There are many different types of CPUs in current computers, from two different manufacturers. The most commonly found Intel processors are

Celeron Pentium Dual Core Core 2 Duo Core 2 Quad Without getting deep into the specs, the processors are listed, from slower to faster, in the order of how quickly they can process data – which in plain English means how fast they are.

There is also a special case, the Atom, which Intel uses in NetBooks, those extra small, lightweight notebooks meant for web surfing and email. The Atom processor requires less power, so the battery lasts longer. However, it is also slower and less able to multi-task.

With computers, there is always a trade off between speed and battery life, so you are less likely to see the most powerful processors in notebook computers.


AMD, the other big player in the CPU field, generally sells its processors for less than Intel, resulting in a lower overall computer price for consumers.

There is a raging debate about Intel vs AMD, but just remember – for normal use, you might be able to save a few dollars by going with an AMD processor without sacrificing performance.

AMD makes it almost impossible to compare their CPU specs by giving the various processors meaningless names. The most commonly found AMD processors in desktop computers are:

Athlon Athlon X2 Dual Core Phenom X3 Triple Core Phenom X4 Quad Core Again, the list is ranked from slower to faster.

However, there is not a straight one-to-one comparison between AMD and Intel processors. An Athlon X2 Dual Core will not necessarily have the same specs as an Intel Core 2 Duo.


You don’t need to get tied up in knots over CPU specs. The computer company will give you a rough measure, in GHz, of the speed. You will also get an excellent predictor or performance in the price. A computer that costs $500 is almost guaranteed to be slower than one that costs $900

Small increases in CPU speed will not be as noticeable as increases in RAM. To the person sitting in front of the monitor, a 2.3 GHz CPU with 512 MB of RAM will seem much slower than a 2.1 GHz CPU with 2 GB of RAM.


When you are selecting your computer, a faster CPU is better than an older, slower CPU because it will be better able to handle new applications that you may add in the next two or three years. New programs, from word processors to internet browsers, demand more and more CPU power to run.
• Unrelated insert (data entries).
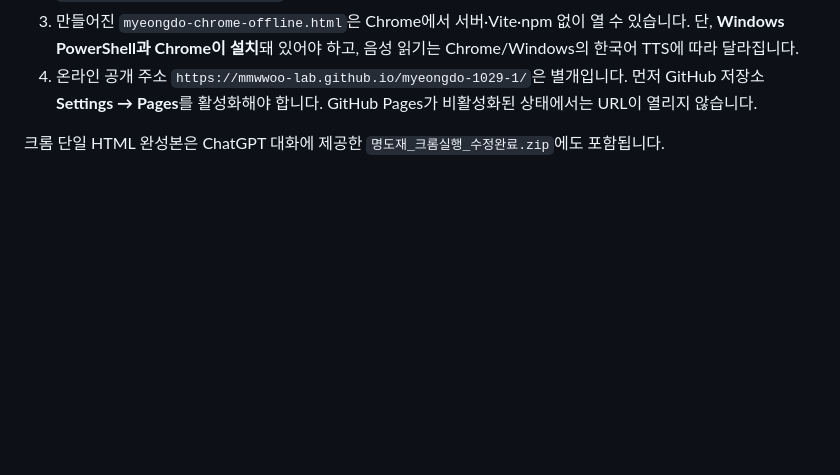
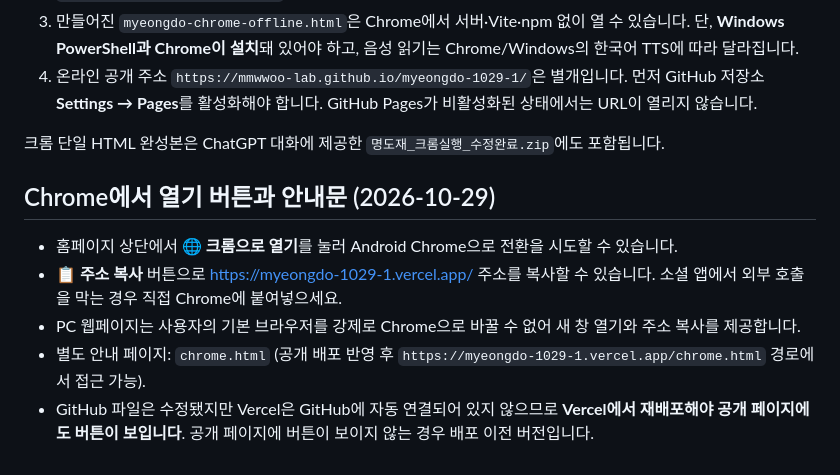
Before and after one commit to mmwwoo-lab/myeongdo-1029-1, a Markdown page: README.md, the part around the change. Drawn GitHub-style; blank space fills up the shorter version.

Commit message:
Document Chrome launcher, app-browser fallback and Vercel redeploy requirement

```diff
--- a/README.md
+++ b/README.md
@@ -68,3 +68,12 @@ GitHub Pages 주소는 **현재 공개 운영 주소가 아닙니다.** Pages를
 4. 온라인 공개 주소 `https://mmwwoo-lab.github.io/myeongdo-1029-1/`은 별개입니다. 먼저 GitHub 저장소 **Settings → Pages**를 활성화해야 합니다. GitHub Pages가 비활성화된 상태에서는 URL이 열리지 않습니다.
 
 크롬 단일 HTML 완성본은 ChatGPT 대화에 제공한 `명도재_크롬실행_수정완료.zip`에도 포함됩니다.
+
+
+## Chrome에서 열기 버튼과 안내문 (2026-10-29)
+
+- 홈페이지 상단에서 **🌐 크롬으로 열기**를 눌러 Android Chrome으로 전환을 시도할 수 있습니다.
+- **📋 주소 복사** 버튼으로 https://myeongdo-1029-1.vercel.app/ 주소를 복사할 수 있습니다. 소셜 앱에서 외부 호출을 막는 경우 직접 Chrome에 붙여넣으세요.
+- PC 웹페이지는 사용자의 기본 브라우저를 강제로 Chrome으로 바꿀 수 없어 새 창 열기와 주소 복사를 제공합니다.
+- 별도 안내 페이지: `chrome.html` (공개 배포 반영 후 `https://myeongdo-1029-1.vercel.app/chrome.html` 경로에서 접근 가능).
+- GitHub 파일은 수정됐지만 Vercel은 GitHub에 자동 연결되어 있지 않으므로 **Vercel에서 재배포해야 공개 페이지에도 버튼이 보입니다**. 공개 페이지에 버튼이 보이지 않는 경우 배포 이전 버전입니다.
```
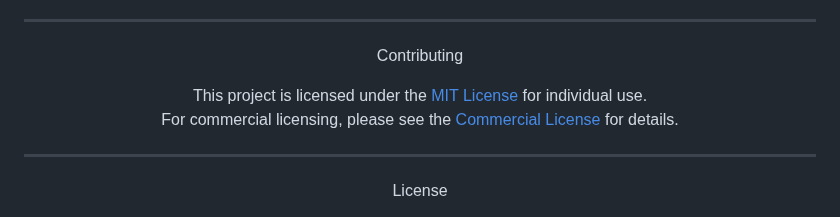
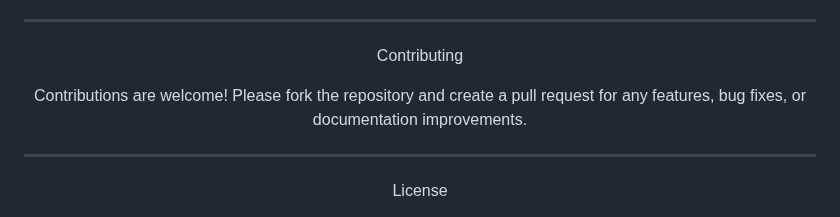
Before and after one commit to ibphantom/UniqueInvite, a Markdown page: README.md, the part around one of its changes. Drawn GitHub-style.

```diff
--- a/README.md
+++ b/README.md
@@ -119,7 +119,7 @@
   <span style="font-size: 1.5em;">Contributing</span>
 </p>
 
-<p align="center">This project is licensed under the <a href="https://github.com/ibphantom/UniqueInvite/blob/main/LICENSE">MIT License</a> for individual use. <br> For commercial licensing, please see the <a href="https://github.com/ibphantom/UniqueInvite/blob/main/COMMERCIAL_LICENSE">Commercial License</a> for details.</p>
+<p align="center">Contributions are welcome! Please fork the repository and create a pull request for any features, bug fixes, or documentation improvements.</p>
 
 <hr>
 
```
Also changed, not shown: other parts of README.md (+1 -1 lines).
So get the best processor you can afford, even if it is not the very fastest processor in the line.